For what it’s worth Gillislee now has a career yards per attempt of 8.4 (on 20 carries), and could get some run this week with LeSean McCoy out for the season and Karlos Williams banged up. If Williams is unable to play or very limited, Gillislee becomes an interesting play in deep leagues in a good match-up against the Cowboys. He’d likely see a double digit PPR workload, and would have a reasonable likelihood of performing efficiently.
Receiving: Danny Woodhead
Danny Woodhead absolutely exploded in Week 15, with 50 yards and three TDs on 6 receptions, adding another TD on the ground. His 19.9 receiving FPOE was the highest of the week.

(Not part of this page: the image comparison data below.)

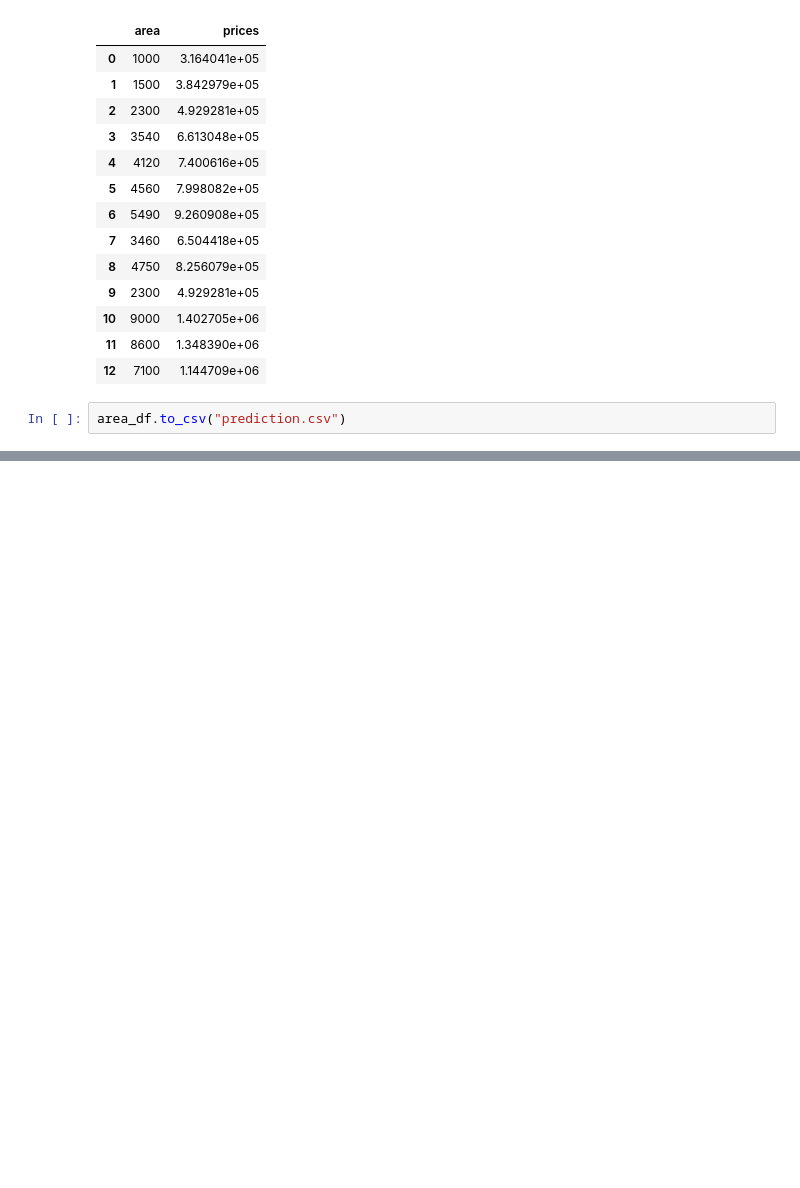
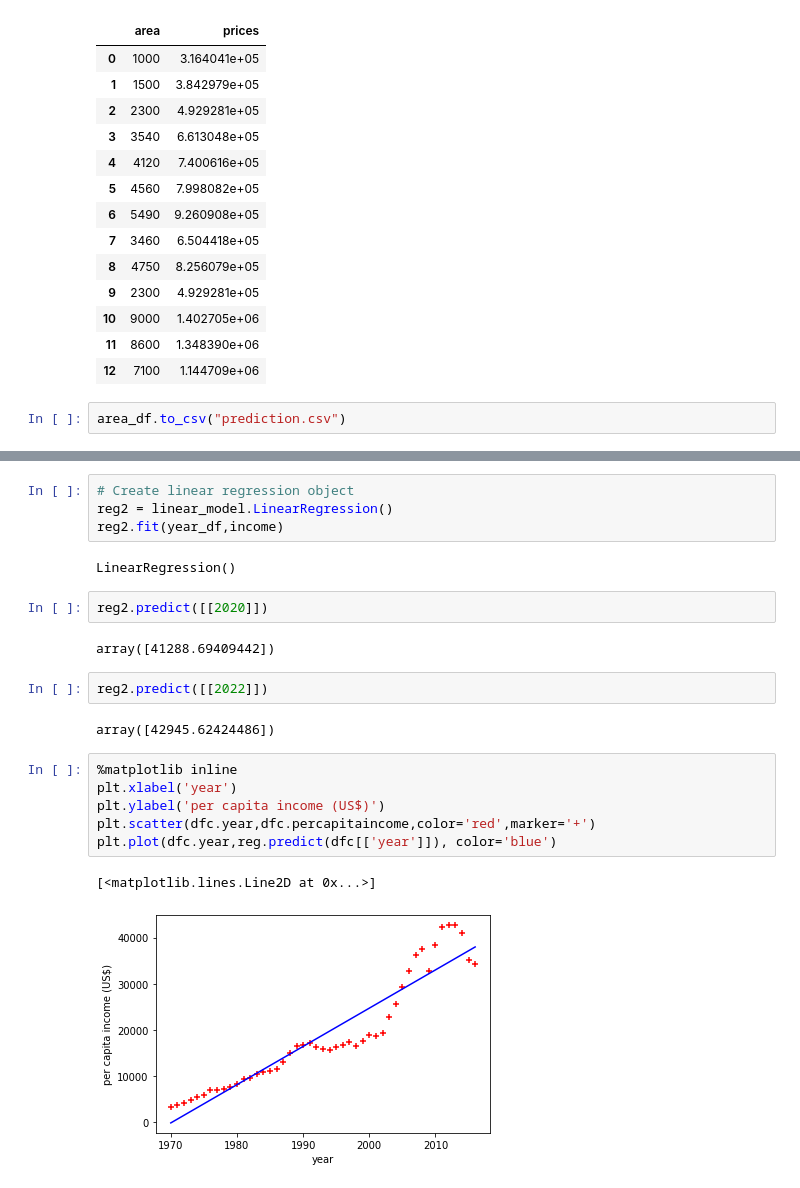
Before and after one commit to varmagsr/ML, a Jupyter notebook: Linear_Regression_With_One_Variable.ipynb, the cells around one changed output, grey strips where cells are left out. Drawn from its saved outputs; the diff is of its cells as text; blank space fills up the shorter version.

```diff
--- a/Linear_Regression_With_One_Variable.ipynb
+++ b/Linear_Regression_With_One_Variable.ipynb
@@ -131,0 +173,23 @@ area_df.to_csv("prediction.csv")
+# %%
+# Create linear regression object
+reg2 = linear_model.LinearRegression()
+reg2.fit(year_df,income)
+# %% [output]
+LinearRegression()
+# %%
+reg2.predict([[2020]])
+# %% [output]
+array([41288.69409442])
+# %%
+reg2.predict([[2022]])
+# %% [output]
+array([42945.62424486])
+# %%
+%matplotlib inline
+plt.xlabel('year')
+plt.ylabel('per capita income (US$)')
+plt.scatter(dfc.year,dfc.percapitaincome,color='red',marker='+')
+plt.plot(dfc.year,reg.predict(dfc[['year']]), color='blue')
+# %% [output]
+[<matplotlib.lines.Line2D at 0x...>]
+[figure, added]
```
Also changed, not shown: parts of 5 cells of this notebook.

Woodhead had another solid outing last night against Oakland, so let’s focus on his 2016 outlook. Woodhead will be 31 in 2016 and under contract for $3MM. If the Chargers were to release him they would save just $1MM against the cap. So Woodhead should be back in 2016, and given Melvin Gordon‘s struggles this year, he’ll likely be in a very similar role to what he saw this year. Given his lack of a “lead role” (despite leading the Chargers in EP for the entire season) and age, Woodhead is likely to be one of the cheapest RB2-RB3s in fantasy. I suspect he’ll be a fixture of my teams again next season.
Combined Efficiency: David Johnson
Last week I pointed out David Johnson‘s recent inefficiency on a larger workload. This week he ripped off 187 yards and three TDs on 29 attempts and then added 42 yards on four reception. His 23.1 FPOE was the highest of the week.
Last week I recommended being cautious about assuming Johnson would be a clear cut lead back in 2016, and I still maintain some skepticism that will be the case. However, the presence of Andre Ellington may protect Johnson this off-season in the sense that the Cardinals are probably less likely to draft a RB. Johnson therefore has a fairly stable outlook in terms of his situation. That, along with his enormous workload and terrific efficiency over the last few weeks gives him an excellent combination of safety and upside in 2016, so he’s a clear cut hold for now.
- Bryce Brown was second with 4.5, Fred Jackson was third with 3.8. (back)